I used a clear vinyl hose that I forced over the bleed fitting, The hose directed all of the old fluid into a can for collection. There was a lot of dirty fluid to be flushed out. The whole thing took about 15 min. as we let the reservoir run dry one time by mistake. I also read in the achives that raising the rear of the vehicle would help with the air that gets traped in the slave cyclinder. I don't know if this helped, but I did it anyway.
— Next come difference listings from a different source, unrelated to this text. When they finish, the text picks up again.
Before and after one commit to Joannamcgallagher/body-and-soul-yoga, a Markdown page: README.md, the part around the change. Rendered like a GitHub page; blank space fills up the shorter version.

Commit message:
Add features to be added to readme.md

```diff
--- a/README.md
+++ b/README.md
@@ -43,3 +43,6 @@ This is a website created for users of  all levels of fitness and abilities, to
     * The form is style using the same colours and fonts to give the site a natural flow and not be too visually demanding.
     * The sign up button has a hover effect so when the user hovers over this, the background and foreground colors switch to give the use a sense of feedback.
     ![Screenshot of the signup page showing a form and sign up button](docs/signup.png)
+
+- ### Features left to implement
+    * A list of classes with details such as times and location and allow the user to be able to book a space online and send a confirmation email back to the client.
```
I was not able to do this with the vacuum bleeder that I had, but the pump method work very well and was easy.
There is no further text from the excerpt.